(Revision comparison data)

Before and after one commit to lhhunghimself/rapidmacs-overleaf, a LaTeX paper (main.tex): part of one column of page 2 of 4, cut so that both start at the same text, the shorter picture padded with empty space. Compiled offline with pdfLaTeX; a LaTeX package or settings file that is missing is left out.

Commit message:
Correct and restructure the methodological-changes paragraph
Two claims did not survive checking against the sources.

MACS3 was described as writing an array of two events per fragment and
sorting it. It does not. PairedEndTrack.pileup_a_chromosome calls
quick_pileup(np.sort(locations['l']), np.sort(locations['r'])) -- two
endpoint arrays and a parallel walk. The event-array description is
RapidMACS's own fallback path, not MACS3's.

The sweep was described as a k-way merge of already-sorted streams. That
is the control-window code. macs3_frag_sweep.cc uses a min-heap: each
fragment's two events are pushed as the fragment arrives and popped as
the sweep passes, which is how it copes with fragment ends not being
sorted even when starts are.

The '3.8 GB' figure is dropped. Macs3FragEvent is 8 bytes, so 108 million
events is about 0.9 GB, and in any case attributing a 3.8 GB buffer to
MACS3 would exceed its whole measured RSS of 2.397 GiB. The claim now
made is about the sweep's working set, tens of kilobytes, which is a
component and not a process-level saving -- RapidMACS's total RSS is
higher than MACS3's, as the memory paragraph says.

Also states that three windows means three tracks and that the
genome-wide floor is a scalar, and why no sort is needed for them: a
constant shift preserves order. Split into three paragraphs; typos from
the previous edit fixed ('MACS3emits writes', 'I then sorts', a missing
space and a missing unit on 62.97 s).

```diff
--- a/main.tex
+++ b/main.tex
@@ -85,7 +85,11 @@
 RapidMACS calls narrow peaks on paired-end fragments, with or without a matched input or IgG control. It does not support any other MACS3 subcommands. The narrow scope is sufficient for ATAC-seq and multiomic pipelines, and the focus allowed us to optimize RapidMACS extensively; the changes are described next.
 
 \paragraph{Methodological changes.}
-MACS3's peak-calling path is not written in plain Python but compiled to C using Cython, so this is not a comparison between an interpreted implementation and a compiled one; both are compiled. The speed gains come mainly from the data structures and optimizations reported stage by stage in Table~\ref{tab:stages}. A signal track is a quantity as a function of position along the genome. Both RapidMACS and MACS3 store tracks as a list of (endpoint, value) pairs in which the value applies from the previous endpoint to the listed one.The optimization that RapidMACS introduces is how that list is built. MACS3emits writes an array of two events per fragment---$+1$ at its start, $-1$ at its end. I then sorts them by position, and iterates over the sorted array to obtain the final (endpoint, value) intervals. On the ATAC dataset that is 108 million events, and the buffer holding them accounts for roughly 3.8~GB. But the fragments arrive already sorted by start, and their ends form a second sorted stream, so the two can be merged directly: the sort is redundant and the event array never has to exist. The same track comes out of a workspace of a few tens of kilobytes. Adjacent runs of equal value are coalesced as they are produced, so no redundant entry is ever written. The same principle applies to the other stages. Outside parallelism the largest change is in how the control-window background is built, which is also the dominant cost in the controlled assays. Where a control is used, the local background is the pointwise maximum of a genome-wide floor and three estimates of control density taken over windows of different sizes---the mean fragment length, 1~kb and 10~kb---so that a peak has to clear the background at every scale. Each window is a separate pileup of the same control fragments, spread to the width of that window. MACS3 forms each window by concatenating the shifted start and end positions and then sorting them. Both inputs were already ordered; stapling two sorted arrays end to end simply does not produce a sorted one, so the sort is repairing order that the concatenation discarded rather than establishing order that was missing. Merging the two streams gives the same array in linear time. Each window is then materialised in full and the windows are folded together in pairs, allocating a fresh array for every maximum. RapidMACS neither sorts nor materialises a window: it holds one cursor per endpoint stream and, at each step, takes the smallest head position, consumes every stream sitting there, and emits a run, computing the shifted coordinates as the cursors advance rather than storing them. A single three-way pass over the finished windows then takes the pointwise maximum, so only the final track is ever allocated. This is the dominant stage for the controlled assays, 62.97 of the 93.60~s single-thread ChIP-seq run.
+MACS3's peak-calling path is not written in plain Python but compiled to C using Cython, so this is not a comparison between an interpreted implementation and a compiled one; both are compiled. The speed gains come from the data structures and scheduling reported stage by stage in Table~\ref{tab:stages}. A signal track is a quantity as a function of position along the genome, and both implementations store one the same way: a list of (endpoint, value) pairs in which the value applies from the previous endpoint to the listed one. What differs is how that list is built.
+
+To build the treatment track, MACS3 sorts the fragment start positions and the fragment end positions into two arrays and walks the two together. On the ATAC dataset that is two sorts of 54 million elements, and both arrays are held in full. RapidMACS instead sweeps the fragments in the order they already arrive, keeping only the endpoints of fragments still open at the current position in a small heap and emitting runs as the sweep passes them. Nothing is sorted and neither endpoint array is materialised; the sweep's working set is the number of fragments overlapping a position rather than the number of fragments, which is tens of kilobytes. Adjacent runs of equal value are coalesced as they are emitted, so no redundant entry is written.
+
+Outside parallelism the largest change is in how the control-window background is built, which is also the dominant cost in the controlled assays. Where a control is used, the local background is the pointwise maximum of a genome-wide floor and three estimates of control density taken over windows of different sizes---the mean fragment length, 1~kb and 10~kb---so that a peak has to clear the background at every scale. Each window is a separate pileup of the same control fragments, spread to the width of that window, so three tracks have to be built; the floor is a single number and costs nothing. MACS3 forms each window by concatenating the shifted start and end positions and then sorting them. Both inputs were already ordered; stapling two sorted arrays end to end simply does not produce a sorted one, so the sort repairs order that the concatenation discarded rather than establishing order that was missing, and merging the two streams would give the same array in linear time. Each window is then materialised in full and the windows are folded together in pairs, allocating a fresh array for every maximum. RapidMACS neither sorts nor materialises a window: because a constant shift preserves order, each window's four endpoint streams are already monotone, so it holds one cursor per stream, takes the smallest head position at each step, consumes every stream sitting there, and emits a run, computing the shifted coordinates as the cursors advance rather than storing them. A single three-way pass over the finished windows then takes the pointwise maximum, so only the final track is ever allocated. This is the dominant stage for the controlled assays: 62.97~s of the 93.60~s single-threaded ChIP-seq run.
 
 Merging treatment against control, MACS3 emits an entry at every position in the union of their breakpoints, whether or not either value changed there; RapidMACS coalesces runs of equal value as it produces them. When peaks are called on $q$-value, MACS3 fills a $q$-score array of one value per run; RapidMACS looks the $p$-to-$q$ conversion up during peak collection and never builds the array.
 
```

◆ Your assignment
Within the entries, how many lines contain the word "calls"? Answer with a number alone.

◆ Reply
2